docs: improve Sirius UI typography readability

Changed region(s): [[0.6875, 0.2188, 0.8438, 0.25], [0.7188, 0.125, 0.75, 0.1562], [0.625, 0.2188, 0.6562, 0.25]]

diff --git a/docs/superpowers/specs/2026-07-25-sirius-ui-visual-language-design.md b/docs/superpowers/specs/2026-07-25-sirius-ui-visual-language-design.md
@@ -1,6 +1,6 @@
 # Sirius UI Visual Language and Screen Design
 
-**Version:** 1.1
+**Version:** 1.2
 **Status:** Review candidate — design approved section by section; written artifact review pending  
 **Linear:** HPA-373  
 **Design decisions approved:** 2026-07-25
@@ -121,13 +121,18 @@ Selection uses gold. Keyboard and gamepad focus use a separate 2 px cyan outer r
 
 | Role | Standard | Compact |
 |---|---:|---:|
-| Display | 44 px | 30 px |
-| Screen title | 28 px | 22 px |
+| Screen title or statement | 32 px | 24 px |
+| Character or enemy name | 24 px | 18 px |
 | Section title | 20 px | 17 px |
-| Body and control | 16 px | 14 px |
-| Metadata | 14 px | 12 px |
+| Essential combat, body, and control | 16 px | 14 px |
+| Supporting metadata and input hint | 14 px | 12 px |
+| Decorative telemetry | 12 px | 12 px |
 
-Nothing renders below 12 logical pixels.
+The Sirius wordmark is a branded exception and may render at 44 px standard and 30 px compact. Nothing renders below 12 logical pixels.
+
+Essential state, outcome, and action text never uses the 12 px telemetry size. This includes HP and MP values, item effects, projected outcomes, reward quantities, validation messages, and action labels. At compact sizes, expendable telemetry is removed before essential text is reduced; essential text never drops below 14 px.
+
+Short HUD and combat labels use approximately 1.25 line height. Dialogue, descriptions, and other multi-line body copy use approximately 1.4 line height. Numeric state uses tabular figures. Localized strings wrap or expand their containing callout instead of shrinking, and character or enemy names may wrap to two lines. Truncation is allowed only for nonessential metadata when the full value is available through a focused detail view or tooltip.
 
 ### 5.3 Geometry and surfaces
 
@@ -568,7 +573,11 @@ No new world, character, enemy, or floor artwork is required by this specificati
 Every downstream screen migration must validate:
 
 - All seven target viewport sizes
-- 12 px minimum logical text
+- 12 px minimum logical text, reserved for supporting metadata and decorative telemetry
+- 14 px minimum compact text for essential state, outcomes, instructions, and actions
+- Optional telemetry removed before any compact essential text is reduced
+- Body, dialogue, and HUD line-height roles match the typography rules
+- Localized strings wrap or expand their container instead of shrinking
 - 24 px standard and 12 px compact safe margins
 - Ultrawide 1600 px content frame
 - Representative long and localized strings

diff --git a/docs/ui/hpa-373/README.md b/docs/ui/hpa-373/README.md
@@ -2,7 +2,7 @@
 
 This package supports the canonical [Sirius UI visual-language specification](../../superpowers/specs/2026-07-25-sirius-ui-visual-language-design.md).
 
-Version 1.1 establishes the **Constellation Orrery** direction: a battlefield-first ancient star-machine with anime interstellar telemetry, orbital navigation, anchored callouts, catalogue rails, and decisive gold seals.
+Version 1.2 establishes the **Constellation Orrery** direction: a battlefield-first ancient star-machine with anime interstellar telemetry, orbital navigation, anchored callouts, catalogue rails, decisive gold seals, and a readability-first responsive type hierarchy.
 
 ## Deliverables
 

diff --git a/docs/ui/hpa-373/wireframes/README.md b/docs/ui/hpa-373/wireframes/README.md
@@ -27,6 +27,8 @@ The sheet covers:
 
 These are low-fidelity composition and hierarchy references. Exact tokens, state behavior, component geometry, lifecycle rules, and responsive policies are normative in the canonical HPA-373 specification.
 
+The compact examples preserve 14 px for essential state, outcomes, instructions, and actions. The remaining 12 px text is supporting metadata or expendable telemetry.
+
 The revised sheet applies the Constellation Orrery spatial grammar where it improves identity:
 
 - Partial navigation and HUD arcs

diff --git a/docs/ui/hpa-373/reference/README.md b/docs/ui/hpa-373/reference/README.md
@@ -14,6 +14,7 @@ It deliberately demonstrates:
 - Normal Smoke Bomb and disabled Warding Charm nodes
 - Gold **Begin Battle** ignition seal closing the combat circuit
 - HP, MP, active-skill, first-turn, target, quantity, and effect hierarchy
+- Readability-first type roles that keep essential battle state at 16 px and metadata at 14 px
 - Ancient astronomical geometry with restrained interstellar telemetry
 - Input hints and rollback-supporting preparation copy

...

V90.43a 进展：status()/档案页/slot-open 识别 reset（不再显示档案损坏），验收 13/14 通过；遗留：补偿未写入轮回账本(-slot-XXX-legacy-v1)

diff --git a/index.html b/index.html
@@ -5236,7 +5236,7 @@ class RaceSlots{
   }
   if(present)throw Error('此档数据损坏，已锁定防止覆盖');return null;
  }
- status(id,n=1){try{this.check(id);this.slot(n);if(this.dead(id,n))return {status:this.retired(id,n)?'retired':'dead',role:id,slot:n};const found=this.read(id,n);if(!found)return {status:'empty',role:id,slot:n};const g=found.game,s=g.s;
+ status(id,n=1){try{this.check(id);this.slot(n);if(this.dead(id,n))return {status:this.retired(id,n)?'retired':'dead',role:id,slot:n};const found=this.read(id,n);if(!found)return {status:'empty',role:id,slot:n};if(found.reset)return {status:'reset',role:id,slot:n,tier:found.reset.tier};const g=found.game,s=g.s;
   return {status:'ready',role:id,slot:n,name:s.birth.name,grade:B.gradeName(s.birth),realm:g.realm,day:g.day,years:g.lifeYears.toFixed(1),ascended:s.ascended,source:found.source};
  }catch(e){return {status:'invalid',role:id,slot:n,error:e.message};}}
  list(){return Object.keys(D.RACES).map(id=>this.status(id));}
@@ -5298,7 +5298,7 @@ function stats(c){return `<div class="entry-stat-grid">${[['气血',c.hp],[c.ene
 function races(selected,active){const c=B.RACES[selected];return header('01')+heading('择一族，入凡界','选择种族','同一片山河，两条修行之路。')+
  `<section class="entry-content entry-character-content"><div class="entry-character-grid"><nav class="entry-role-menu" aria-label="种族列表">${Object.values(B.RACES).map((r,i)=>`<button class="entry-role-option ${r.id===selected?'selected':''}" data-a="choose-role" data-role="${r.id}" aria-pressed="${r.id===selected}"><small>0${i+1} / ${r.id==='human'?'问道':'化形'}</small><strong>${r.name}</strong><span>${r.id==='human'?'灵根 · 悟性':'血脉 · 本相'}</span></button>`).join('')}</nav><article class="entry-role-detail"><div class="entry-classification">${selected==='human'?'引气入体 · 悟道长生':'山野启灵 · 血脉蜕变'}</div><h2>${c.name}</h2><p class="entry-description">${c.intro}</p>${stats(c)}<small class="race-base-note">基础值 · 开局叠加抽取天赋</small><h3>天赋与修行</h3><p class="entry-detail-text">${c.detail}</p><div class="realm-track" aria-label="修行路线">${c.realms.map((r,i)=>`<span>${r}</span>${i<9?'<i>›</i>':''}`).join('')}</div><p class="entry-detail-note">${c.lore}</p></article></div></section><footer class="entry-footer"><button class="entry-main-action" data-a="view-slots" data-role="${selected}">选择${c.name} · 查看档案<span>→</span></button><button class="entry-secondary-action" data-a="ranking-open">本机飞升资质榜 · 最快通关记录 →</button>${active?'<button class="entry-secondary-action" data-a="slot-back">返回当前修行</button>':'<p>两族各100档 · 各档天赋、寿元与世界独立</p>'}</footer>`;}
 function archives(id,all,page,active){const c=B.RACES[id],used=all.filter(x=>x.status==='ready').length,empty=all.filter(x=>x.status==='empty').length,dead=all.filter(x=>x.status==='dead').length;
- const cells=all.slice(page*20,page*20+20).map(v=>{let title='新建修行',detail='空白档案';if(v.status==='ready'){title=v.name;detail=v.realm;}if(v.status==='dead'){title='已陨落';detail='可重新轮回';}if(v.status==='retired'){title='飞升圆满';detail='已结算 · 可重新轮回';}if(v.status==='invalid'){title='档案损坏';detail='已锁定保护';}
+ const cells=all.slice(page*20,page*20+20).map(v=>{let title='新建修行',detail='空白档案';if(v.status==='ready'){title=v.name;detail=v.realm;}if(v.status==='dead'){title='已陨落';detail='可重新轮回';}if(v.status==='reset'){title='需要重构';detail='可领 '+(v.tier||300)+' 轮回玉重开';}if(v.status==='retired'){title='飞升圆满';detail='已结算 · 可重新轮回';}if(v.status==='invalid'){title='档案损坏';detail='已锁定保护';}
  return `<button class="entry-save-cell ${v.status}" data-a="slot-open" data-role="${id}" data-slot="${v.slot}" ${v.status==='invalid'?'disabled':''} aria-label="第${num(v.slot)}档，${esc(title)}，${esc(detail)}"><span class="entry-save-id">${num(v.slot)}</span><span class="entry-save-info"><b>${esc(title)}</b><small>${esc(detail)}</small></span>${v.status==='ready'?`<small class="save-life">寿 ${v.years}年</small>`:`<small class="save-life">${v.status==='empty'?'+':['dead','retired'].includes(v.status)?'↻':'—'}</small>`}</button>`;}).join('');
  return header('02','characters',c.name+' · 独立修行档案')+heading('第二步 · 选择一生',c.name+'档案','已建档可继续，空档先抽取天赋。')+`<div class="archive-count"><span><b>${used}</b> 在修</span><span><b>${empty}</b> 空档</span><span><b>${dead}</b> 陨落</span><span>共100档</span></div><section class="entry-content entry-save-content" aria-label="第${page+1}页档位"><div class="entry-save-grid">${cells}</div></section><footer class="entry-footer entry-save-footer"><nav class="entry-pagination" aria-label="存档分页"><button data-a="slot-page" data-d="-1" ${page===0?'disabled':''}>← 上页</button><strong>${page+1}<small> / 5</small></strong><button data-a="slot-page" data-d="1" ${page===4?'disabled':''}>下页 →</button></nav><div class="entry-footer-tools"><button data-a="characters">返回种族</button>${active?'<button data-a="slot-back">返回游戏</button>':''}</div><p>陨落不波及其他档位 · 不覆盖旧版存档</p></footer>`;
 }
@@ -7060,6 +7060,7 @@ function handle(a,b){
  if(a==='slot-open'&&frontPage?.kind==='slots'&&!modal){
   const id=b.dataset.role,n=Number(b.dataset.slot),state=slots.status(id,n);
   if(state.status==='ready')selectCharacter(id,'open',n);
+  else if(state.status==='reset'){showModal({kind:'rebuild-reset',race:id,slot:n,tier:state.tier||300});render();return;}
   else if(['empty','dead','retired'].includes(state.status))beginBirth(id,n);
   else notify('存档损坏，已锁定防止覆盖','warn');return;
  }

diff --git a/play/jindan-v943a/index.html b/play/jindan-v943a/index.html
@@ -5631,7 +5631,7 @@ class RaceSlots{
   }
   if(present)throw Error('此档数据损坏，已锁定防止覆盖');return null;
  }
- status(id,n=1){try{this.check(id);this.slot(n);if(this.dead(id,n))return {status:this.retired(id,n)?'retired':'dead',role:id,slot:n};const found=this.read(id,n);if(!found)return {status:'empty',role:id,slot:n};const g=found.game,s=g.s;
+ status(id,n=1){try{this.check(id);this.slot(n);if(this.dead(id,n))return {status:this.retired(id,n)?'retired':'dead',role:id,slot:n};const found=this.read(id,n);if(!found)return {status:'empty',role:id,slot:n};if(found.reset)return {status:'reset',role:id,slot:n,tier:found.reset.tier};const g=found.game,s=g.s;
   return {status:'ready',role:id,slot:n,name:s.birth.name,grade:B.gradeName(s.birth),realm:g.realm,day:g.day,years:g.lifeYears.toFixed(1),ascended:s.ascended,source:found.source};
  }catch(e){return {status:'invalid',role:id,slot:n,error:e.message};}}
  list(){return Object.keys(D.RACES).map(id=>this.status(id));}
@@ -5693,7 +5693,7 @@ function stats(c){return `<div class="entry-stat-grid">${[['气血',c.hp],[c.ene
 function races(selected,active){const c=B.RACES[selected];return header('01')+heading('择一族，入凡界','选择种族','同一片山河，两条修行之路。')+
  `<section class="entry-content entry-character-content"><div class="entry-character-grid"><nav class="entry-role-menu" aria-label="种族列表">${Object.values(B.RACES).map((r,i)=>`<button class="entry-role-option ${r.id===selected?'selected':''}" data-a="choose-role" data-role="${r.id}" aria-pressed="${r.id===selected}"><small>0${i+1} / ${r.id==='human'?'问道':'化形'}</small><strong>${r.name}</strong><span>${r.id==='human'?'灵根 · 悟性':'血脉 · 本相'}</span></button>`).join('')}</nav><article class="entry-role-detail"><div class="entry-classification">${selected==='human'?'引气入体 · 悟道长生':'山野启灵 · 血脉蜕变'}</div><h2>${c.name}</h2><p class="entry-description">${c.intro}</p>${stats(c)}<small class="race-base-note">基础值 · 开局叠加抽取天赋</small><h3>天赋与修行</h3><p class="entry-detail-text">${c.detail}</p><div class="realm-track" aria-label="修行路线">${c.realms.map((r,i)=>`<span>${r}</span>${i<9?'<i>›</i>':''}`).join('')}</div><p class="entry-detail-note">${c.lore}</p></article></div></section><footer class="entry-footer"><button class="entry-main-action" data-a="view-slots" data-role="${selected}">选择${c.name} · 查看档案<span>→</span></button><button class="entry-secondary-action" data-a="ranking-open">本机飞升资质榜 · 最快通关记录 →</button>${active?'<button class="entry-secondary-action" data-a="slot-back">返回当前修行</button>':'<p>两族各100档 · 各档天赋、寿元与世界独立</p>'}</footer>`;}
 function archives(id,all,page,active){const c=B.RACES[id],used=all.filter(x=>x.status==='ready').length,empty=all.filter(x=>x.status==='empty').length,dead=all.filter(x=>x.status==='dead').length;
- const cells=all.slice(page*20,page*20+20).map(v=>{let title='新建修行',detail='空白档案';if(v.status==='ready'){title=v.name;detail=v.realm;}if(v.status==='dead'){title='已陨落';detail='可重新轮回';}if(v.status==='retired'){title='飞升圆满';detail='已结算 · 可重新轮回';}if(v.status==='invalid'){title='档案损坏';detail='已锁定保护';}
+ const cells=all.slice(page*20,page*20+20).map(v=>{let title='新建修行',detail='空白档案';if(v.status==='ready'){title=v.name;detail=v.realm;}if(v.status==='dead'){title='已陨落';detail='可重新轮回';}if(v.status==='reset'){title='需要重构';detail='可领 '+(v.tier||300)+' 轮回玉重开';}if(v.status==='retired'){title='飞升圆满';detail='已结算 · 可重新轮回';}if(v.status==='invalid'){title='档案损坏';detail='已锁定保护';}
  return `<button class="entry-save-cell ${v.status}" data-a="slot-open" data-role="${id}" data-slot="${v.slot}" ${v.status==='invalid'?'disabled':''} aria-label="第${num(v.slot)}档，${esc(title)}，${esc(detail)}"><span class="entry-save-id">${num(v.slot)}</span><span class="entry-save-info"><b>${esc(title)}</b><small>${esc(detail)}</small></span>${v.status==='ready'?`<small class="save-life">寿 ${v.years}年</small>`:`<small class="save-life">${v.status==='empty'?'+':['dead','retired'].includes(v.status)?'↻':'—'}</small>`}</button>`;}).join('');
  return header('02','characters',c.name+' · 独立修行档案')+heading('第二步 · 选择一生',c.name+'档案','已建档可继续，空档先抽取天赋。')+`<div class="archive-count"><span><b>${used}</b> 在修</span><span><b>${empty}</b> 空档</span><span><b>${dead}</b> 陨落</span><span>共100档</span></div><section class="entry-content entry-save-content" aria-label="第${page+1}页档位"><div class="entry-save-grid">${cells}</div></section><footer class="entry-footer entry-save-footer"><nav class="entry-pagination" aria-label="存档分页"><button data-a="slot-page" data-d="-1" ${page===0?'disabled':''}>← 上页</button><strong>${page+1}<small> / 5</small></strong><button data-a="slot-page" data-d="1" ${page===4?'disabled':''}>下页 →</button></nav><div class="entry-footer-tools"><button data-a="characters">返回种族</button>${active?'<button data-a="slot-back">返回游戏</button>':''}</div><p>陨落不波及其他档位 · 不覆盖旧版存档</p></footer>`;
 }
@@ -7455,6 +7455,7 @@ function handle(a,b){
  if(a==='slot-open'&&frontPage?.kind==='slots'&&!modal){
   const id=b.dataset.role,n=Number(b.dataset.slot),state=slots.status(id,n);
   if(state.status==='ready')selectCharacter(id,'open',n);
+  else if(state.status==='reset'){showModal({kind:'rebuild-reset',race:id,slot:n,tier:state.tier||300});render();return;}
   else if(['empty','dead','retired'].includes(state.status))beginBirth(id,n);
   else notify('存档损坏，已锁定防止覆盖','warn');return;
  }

(WHAT THE EXERCISE ASKS):
Using the listing above, copy exactly the line that contains "view or tooltip.", the line that contains "-27,6 +27,8 @@", and each line that falls between them.

(TASK OUTPUT):
+Short HUD and combat labels use approximately 1.25 line height. Dialogue, descriptions, and other multi-line body copy use approximately 1.4 line height. Numeric state uses tabular figures. Localized strings wrap or expand their containing callout instead of shrinking, and character or enemy names may wrap to two lines. Truncation is allowed only for nonessential metadata when the full value is available through a focused detail view or tooltip.
 
 ### 5.3 Geometry and surfaces
 
@@ -568,7 +573,11 @@ No new world, character, enemy, or floor artwork is required by this specificati
 Every downstream screen migration must validate:
 
 - All seven target viewport sizes
-- 12 px minimum logical text
+- 12 px minimum logical text, reserved for supporting metadata and decorative telemetry
+- 14 px minimum compact text for essential state, outcomes, instructions, and actions
+- Optional telemetry removed before any compact essential text is reduced
+- Body, dialogue, and HUD line-height roles match the typography rules
+- Localized strings wrap or expand their container instead of shrinking
 - 24 px standard and 12 px compact safe margins
 - Ultrawide 1600 px content frame
 - Representative long and localized strings

diff --git a/docs/ui/hpa-373/README.md b/docs/ui/hpa-373/README.md
@@ -2,7 +2,7 @@
 
 This package supports the canonical [Sirius UI visual-language specification](../../superpowers/specs/2026-07-25-sirius-ui-visual-language-design.md).
 
-Version 1.1 establishes the **Constellation Orrery** direction: a battlefield-first ancient star-machine with anime interstellar telemetry, orbital navigation, anchored callouts, catalogue rails, and decisive gold seals.
+Version 1.2 establishes the **Constellation Orrery** direction: a battlefield-first ancient star-machine with anime interstellar telemetry, orbital navigation, anchored callouts, catalogue rails, decisive gold seals, and a readability-first responsive type hierarchy.
 
 ## Deliverables
 

diff --git a/docs/ui/hpa-373/wireframes/README.md b/docs/ui/hpa-373/wireframes/README.md
@@ -27,6 +27,8 @@ The sheet covers:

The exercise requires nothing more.